Selective disregard is related to information overwhelm in that they both concern the brains propensity for ignoring things it doesnt deem crucial to the matter at hand.

Have you ever been walking down the street, lost in your own thoughts, only to have a good friend appear, as if by magic, a foot in front of you saying theyve been calling your name and waving for the past minute?

This decision-making by our brain (to ignore things it doesnt think are important) is the basis for selective disregard. Because we rely so heavily on visual stimuli being noticed by our prospective customers, its a massive problem for online advertising and marketers in general.

Youve probably read a few case studies that say testing the wording or subtle color differences in your landing pages or website can improve your conversion rates by some crazy percent.

Theyre not wrong. Its always worth a shot. But the truth of the matter is this: those subtle changes probably wont be noticed by your customers. Any advertisement you create that doesnt stand out like a clown in an office meeting is not only unlikely to be clicked on but is unlikely even to be seen.

Actionable ways you can implement this psychological factor:

Rather than using this psychological factor to improve conversion, you simply need to be aware of it:

  • When creating online advertisements, make sure youre standing out. Consider color contrast, simplicity, and message.
  • Every usability or design adjustment you make to your website, funnel, or dashboard needs to be obvious.
  • Before throwing out inconclusive (or even failed) tests, first determine if the test was really likely to be noticed by visitors. If not, run it again in an exaggerated way.

5. The Law of Past Experience

Your website visitors arent children, experiencing the internet and the role of a consumer for the first time. Theyre individual people with histories, beliefs, and assumptions that you can anticipate. This, if taken into account, can frame the way you present your brand.

The law of past experience (also called the concept of mental models) is essentially the idea that our previous experiences influence our current ones.

This is common sense: If I had a bad customer service experience with a cable company, then Im far less likely to buy from them in the future. If I knew a bully named Jeffrey in high school, its unlikely Ill name my child Jeffrey.

You might think, then, that the law of past experience would be tough to take advantage of in a customer-centric way — that each and every experience for each and every one of your prospective customers would influence them in different ways.

And yet, some past experiences — like red means stop or that someone with a badge is an authority figure — are universal and can be used by your brand to optimize your website.

An e-commerce company was seeking to improve click-through on their Add-to-cartCTA button. The test they ran looked like this:

comparison of three add to cart buttons

As you can tell, Variation 1 resembles the Add To CartCTA used by Amazon and Shopify. This variation improved click-through by 49 percent.

Though this sites visitors knew what all the CTA buttons meant, they knew and understood the middle icon more fully. They were more comfortable with the norm.

This is the law of past experience in action. Innovation and change are all well and good, but sometimes breaking the mold confuses and alienates prospective customers.

Actionable ways you can implement this psychological factor:
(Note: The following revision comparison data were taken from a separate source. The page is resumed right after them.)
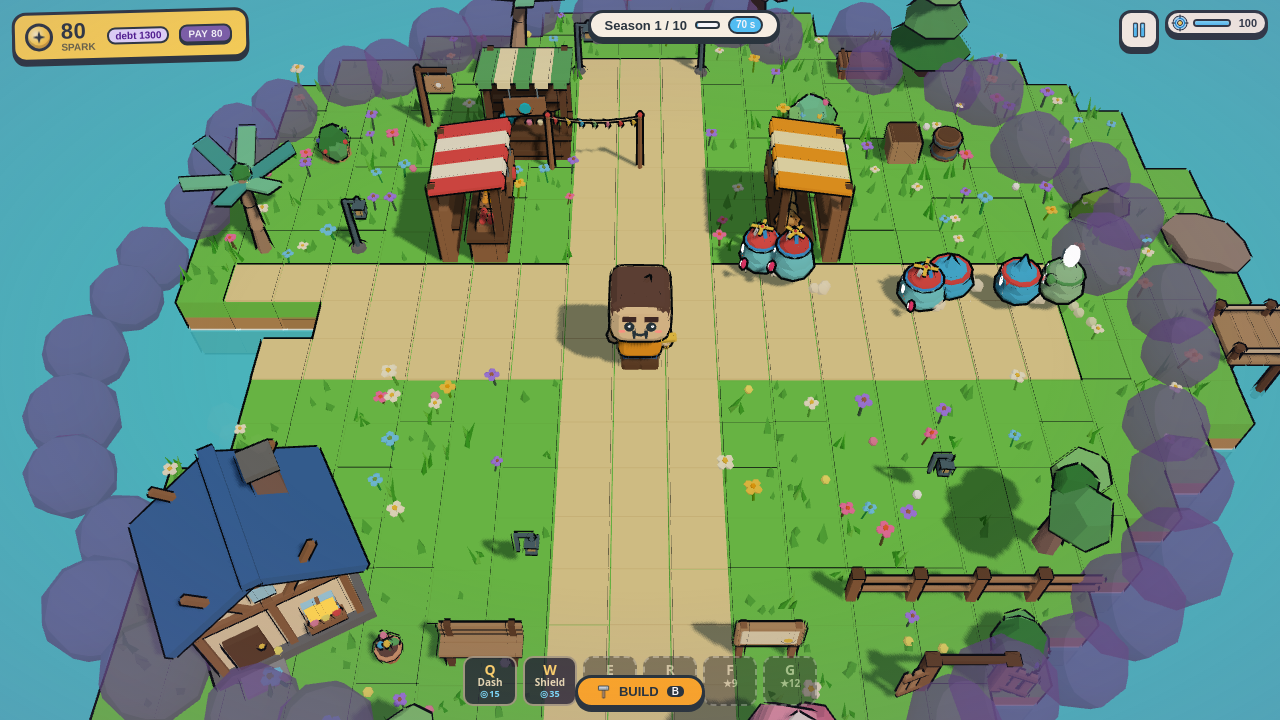
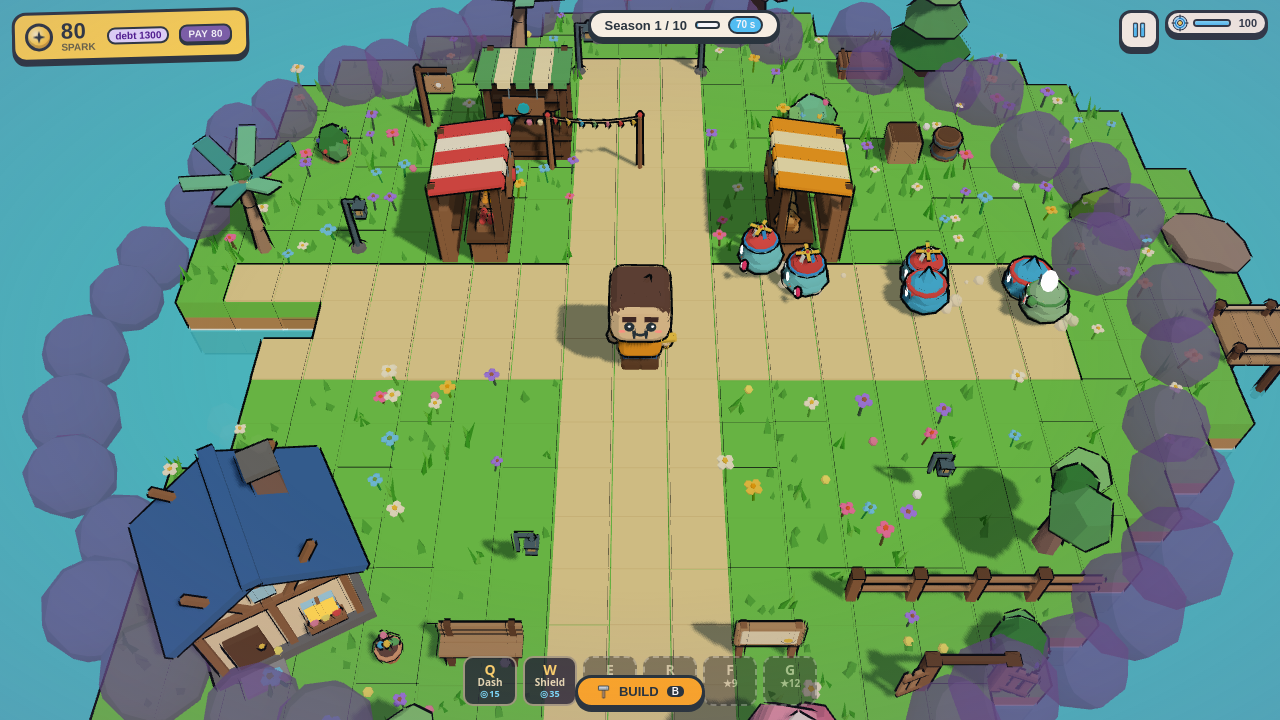
WIP ?: S84: jars panel compact rows + grid cell pinning on short landscape

Changed region(s): [[0.6875, 0.3361, 0.875, 0.4583], [0.5625, 0.3056, 0.6562, 0.4278]]

diff --git a/LUMEN/game/ui/jars.css b/LUMEN/game/ui/jars.css
@@ -14,7 +14,11 @@
 .ll-jar-name { font-size: 11px; font-weight: 900; letter-spacing: .3px; display: flex; justify-content: space-between; }
 .ll-jar-name small { font-weight: 700; opacity: .6; font-size: 9px; white-space: nowrap; display: inline-flex; align-items: center; gap: 2px; }
 .ll-jar-name small .ll-ico { width: 10px; height: 10px; vertical-align: 0; }
-.ll-jar-pct { grid-row: 1 / span 2; font-weight: 900; font-size: 14px; text-align: right; font-variant-numeric: tabular-nums; }
+.ll-jar-icon { grid-column: 1; }
+/* S84 BUGFIX: pct is row-locked, so grid auto-placement put it in the wide 1fr column and pushed the name + slider into the narrow 3rd column ("Spend 80" clipped everywhere). Pin every cell. */
+.ll-jar-name { grid-column: 2; grid-row: 1; min-width: 0; }
+.ll-jar input[type=range] { grid-column: 2; grid-row: 2; min-width: 0; }
+.ll-jar-pct { grid-column: 3; grid-row: 1 / span 2; font-weight: 900; font-size: 14px; text-align: right; font-variant-numeric: tabular-nums; }
 .ll-jar-pct small { display: block; font-size: 9px; font-weight: 700; opacity: .6; }
 .ll-jar input[type=range] { width: 100%; height: 18px; margin: 0; -webkit-appearance: none; appearance: none; background: transparent; cursor: pointer; touch-action: none; }
 .ll-jar input[type=range]::-webkit-slider-runnable-track { height: 10px; border: 2px solid var(--ink); border-radius: 6px; background: linear-gradient(90deg, var(--jar-c, var(--gold)) 0 var(--pct, 25%), #fff var(--pct, 25%) 100%); }
@@ -99,3 +103,27 @@ body.ll-dlg-open .ll-jars { display: none !important; }
 
 /* S64-B: a row of a jar that is not built yet must really disappear (the grid rule above beat the [hidden] attribute) */
 .ll-jar[hidden] { display: none; }
+
+/* S84: jars panel on SHORT LANDSCAPE phones (844x390, 568x320). It was never reviewed open: each row was 53 px tall inside a 94 px cap (one row visible), and the name column
+   was squeezed to 42 px so "Spend 80 ✦" clipped. Compact rows (~32 px: name over slider, jar icon 20 px, % and the take-back button on the right) -> Spend + Save fit without scrolling, the rest scrolls. */
+@media (orientation: landscape) and (max-height: 420px) {
+  .ll-jars { width: 204px; padding: 4px 7px 6px; }
+  .ll-jars-head { font-size: 12px; margin-bottom: 1px; }
+  body .ll-jar { gap: 0 5px; padding: 2px 0; }
+  body .ll-jar, body.is-touch .ll-jar { grid-template-columns: 20px minmax(0, 1fr) 30px; }
+  body .ll-jar.has-wd, body.is-touch .ll-jar.has-wd { grid-template-columns: 20px minmax(0, 1fr) 30px 22px; }
+  .ll-jar-icon { width: 20px; height: 24px; border-width: 2px; border-radius: 5px 5px 7px 7px; }
+  .ll-jar-icon::before { left: 4px; right: 4px; top: -2px; height: 4px; }
+  .ll-jar-name { font-size: 10px; letter-spacing: 0; }
+  .ll-jar-name small { font-size: 9px; }
+  body .ll-jar input[type=range], body.is-touch .ll-jar input[type=range] { height: 20px; }   /* still a 20 px tall touch strip, the thumb below is 16 px */
+  .ll-jar input[type=range]::-webkit-slider-runnable-track { height: 8px; }
+  body .ll-jar input[type=range]::-webkit-slider-thumb, body.is-touch .ll-jar input[type=range]::-webkit-slider-thumb { width: 16px; height: 16px; margin-top: -6px; }
+  .ll-jar-pct { font-size: 11px; }
+  .ll-jar-pct small { font-size: 8px; }
+  body .ll-jar-wd, body.is-touch .ll-jar-wd { width: 22px; height: 22px; font-size: 11px; }
+  .ll-jars-foot { margin-top: 3px; }
+  .ll-jars-foot .ll-btn { padding: 2px 5px; font-size: 10px; }
+  body.is-touch .ll-jars-foot .ll-btn, body.is-touch .ll-jars-debt .ll-btn { min-height: 30px; }
+  .ll-jars-debt { margin-top: 4px; padding: 3px 5px; }
+}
  • If you have a large competitor, differentiate yourself in ways that dont break entirely from the mold — particularly if youre looking to stealtheir customers.
  • Before running your next courageous A/B test, consider if youre being overly innovative first. Will people feel comfortable with what youre doing and why?
  • Consider your target market before jumping into website redesign. Are they likely to be quick learners or are they more susceptible to confusion?

Over to You

Weve just taken the first bite of the apple that is psychological conversion optimization. These five are some of the most influential, but theyre by no means the full extent of psychological factors that affect your website traffic.

A lot of this is pretty academic (and can be a tad dry) but I encourage you to do some reading on the subject. Your prospective customers (and bottom line) will thank you.

Further Reading: